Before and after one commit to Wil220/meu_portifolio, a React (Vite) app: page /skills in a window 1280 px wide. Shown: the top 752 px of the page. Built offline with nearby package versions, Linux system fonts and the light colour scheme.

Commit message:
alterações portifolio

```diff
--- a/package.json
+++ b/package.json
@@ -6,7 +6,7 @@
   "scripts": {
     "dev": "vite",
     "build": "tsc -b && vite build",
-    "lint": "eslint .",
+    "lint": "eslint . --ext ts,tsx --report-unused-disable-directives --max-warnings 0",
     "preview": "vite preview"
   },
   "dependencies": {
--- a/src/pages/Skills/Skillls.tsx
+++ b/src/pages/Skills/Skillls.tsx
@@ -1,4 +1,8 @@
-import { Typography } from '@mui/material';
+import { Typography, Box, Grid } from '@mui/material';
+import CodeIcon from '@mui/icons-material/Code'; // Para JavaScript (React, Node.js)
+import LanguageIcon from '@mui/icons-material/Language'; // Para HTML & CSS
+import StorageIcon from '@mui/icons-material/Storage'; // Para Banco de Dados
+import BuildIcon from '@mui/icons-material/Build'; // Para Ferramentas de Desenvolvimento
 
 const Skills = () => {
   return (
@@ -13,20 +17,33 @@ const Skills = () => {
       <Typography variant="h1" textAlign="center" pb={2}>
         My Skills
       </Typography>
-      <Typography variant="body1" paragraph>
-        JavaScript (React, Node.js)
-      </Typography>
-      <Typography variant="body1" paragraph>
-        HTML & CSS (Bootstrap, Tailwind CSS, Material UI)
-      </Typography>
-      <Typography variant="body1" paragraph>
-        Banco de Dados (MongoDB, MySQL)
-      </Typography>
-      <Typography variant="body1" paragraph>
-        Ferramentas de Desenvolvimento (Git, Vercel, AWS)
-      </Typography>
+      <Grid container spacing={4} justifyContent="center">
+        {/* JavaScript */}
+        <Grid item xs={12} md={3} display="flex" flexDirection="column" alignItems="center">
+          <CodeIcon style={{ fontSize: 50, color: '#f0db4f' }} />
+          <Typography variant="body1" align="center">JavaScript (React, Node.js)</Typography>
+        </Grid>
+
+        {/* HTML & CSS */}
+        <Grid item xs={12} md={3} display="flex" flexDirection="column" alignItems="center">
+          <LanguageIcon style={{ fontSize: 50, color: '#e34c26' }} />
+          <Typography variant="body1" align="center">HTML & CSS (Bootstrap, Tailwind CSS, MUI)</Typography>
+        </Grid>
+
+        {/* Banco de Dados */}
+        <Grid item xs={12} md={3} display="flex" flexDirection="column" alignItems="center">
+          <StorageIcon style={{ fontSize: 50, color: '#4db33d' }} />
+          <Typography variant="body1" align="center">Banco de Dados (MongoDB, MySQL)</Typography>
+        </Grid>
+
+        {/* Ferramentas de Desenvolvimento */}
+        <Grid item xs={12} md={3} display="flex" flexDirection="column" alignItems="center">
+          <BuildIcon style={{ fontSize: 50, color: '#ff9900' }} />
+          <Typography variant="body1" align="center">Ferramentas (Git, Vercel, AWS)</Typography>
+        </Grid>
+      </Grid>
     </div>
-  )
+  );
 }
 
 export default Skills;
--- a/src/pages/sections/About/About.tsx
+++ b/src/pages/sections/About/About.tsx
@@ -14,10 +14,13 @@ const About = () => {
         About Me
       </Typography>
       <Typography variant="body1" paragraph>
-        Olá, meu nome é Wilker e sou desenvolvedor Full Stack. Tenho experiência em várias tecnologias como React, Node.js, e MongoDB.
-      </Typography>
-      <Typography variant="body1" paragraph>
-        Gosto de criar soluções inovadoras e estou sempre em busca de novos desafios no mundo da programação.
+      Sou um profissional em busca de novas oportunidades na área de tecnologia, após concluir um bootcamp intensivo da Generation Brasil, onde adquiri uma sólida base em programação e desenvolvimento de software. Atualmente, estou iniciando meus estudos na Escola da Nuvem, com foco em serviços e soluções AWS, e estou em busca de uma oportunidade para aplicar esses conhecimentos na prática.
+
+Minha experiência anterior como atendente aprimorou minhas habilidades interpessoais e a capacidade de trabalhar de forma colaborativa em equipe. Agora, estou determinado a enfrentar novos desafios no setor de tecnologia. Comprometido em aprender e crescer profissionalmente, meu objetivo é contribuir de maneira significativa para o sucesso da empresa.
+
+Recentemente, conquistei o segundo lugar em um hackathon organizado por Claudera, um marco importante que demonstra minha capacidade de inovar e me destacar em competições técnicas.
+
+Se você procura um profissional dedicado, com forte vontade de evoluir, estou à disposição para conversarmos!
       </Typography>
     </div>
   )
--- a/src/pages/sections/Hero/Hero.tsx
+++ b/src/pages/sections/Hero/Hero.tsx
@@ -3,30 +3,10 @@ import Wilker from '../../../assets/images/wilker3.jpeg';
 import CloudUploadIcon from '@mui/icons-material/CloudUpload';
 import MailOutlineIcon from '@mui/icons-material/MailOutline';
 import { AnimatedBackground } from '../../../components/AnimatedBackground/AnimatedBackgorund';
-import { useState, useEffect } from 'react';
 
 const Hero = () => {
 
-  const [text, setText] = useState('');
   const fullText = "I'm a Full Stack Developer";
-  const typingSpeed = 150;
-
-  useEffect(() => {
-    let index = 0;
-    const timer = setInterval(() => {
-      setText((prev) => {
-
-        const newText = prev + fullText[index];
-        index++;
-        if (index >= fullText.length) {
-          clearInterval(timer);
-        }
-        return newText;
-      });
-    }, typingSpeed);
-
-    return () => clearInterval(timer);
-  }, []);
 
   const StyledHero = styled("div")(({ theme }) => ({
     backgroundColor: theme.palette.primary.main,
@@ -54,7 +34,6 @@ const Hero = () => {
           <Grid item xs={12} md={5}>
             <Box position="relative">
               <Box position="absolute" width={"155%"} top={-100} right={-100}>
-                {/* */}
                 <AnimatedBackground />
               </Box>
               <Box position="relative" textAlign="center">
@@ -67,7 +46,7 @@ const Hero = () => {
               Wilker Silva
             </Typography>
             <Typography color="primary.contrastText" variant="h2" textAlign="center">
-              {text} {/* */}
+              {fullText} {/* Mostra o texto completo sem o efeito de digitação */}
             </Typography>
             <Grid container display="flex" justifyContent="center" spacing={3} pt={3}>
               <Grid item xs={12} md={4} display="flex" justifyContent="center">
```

::::::

Exercise directions
From top to bottom, reproduce the material exactly.

Task result
Before and after one commit to Wil220/meu_portifolio, a React (Vite) app: page /skills in a window 1280 px wide. Shown: the top 752 px of the page. Built offline with nearby package versions, Linux system fonts and the light colour scheme.

Commit message:
alterações portifolio

```diff
--- a/package.json
+++ b/package.json
@@ -6,7 +6,7 @@
   "scripts": {
     "dev": "vite",
     "build": "tsc -b && vite build",
-    "lint": "eslint .",
+    "lint": "eslint . --ext ts,tsx --report-unused-disable-directives --max-warnings 0",
     "preview": "vite preview"
   },
   "dependencies": {
--- a/src/pages/Skills/Skillls.tsx
+++ b/src/pages/Skills/Skillls.tsx
@@ -1,4 +1,8 @@
-import { Typography } from '@mui/material';
+import { Typography, Box, Grid } from '@mui/material';
+import CodeIcon from '@mui/icons-material/Code'; // Para JavaScript (React, Node.js)
+import LanguageIcon from '@mui/icons-material/Language'; // Para HTML & CSS
+import StorageIcon from '@mui/icons-material/Storage'; // Para Banco de Dados
+import BuildIcon from '@mui/icons-material/Build'; // Para Ferramentas de Desenvolvimento
 
 const Skills = () => {
   return (
@@ -13,20 +17,33 @@ const Skills = () => {
       <Typography variant="h1" textAlign="center" pb={2}>
         My Skills
       </Typography>
-      <Typography variant="body1" paragraph>
-        JavaScript (React, Node.js)
-      </Typography>
-      <Typography variant="body1" paragraph>
-        HTML & CSS (Bootstrap, Tailwind CSS, Material UI)
-      </Typography>
-      <Typography variant="body1" paragraph>
-        Banco de Dados (MongoDB, MySQL)
-      </Typography>
-      <Typography variant="body1" paragraph>
-        Ferramentas de Desenvolvimento (Git, Vercel, AWS)
-      </Typography>
+      <Grid container spacing={4} justifyContent="center">
+        {/* JavaScript */}
+        <Grid item xs={12} md={3} display="flex" flexDirection="column" alignItems="center">
+          <CodeIcon style={{ fontSize: 50, color: '#f0db4f' }} />
+          <Typography variant="body1" align="center">JavaScript (React, Node.js)</Typography>
+        </Grid>
+
+        {/* HTML & CSS */}
+        <Grid item xs={12} md={3} display="flex" flexDirection="column" alignItems="center">
+          <LanguageIcon style={{ fontSize: 50, color: '#e34c26' }} />
+          <Typography variant="body1" align="center">HTML & CSS (Bootstrap, Tailwind CSS, MUI)</Typography>
+        </Grid>
+
+        {/* Banco de Dados */}
+        <Grid item xs={12} md={3} display="flex" flexDirection="column" alignItems="center">
+          <StorageIcon style={{ fontSize: 50, color: '#4db33d' }} />
+          <Typography variant="body1" align="center">Banco de Dados (MongoDB, MySQL)</Typography>
+        </Grid>
+
+        {/* Ferramentas de Desenvolvimento */}
+        <Grid item xs={12} md={3} display="flex" flexDirection="column" alignItems="center">
+          <BuildIcon style={{ fontSize: 50, color: '#ff9900' }} />
+          <Typography variant="body1" align="center">Ferramentas (Git, Vercel, AWS)</Typography>
+        </Grid>
+      </Grid>
     </div>
-  )
+  );
 }
 
 export default Skills;
--- a/src/pages/sections/About/About.tsx
+++ b/src/pages/sections/About/About.tsx
@@ -14,10 +14,13 @@ const About = () => {
         About Me
       </Typography>
       <Typography variant="body1" paragraph>
-        Olá, meu nome é Wilker e sou desenvolvedor Full Stack. Tenho experiência em várias tecnologias como React, Node.js, e MongoDB.
-      </Typography>
-      <Typography variant="body1" paragraph>
-        Gosto de criar soluções inovadoras e estou sempre em busca de novos desafios no mundo da programação.
+      Sou um profissional em busca de novas oportunidades na área de tecnologia, após concluir um bootcamp intensivo da Generation Brasil, onde adquiri uma sólida base em programação e desenvolvimento de software. Atualmente, estou iniciando meus estudos na Escola da Nuvem, com foco em serviços e soluções AWS, e estou em busca de uma oportunidade para aplicar esses conhecimentos na prática.
+
+Minha experiência anterior como atendente aprimorou minhas habilidades interpessoais e a capacidade de trabalhar de forma colaborativa em equipe. Agora, estou determinado a enfrentar novos desafios no setor de tecnologia. Comprometido em aprender e crescer profissionalmente, meu objetivo é contribuir de maneira significativa para o sucesso da empresa.
+
+Recentemente, conquistei o segundo lugar em um hackathon organizado por Claudera, um marco importante que demonstra minha capacidade de inovar e me destacar em competições técnicas.
+
+Se você procura um profissional dedicado, com forte vontade de evoluir, estou à disposição para conversarmos!
       </Typography>
     </div>
   )
--- a/src/pages/sections/Hero/Hero.tsx
+++ b/src/pages/sections/Hero/Hero.tsx
@@ -3,30 +3,10 @@ import Wilker from '../../../assets/images/wilker3.jpeg';
 import CloudUploadIcon from '@mui/icons-material/CloudUpload';
 import MailOutlineIcon from '@mui/icons-material/MailOutline';
 import { AnimatedBackground } from '../../../components/AnimatedBackground/AnimatedBackgorund';
-import { useState, useEffect } from 'react';
 
 const Hero = () => {
 
-  const [text, setText] = useState('');
   const fullText = "I'm a Full Stack Developer";
-  const typingSpeed = 150;
-
-  useEffect(() => {
-    let index = 0;
-    const timer = setInterval(() => {
-      setText((prev) => {
-
-        const newText = prev + fullText[index];
-        index++;
-        if (index >= fullText.length) {
-          clearInterval(timer);
-        }
-        return newText;
-      });
-    }, typingSpeed);
-
-    return () => clearInterval(timer);
-  }, []);
 
   const StyledHero = styled("div")(({ theme }) => ({
     backgroundColor: theme.palette.primary.main,
@@ -54,7 +34,6 @@ const Hero = () => {
           <Grid item xs={12} md={5}>
             <Box position="relative">
               <Box position="absolute" width={"155%"} top={-100} right={-100}>
-                {/* */}
                 <AnimatedBackground />
               </Box>
               <Box position="relative" textAlign="center">
@@ -67,7 +46,7 @@ const Hero = () => {
               Wilker Silva
             </Typography>
             <Typography color="primary.contrastText" variant="h2" textAlign="center">
-              {text} {/* */}
+              {fullText} {/* Mostra o texto completo sem o efeito de digitação */}
             </Typography>
             <Grid container display="flex" justifyContent="center" spacing={3} pt={3}>
               <Grid item xs={12} md={4} display="flex" justifyContent="center">
```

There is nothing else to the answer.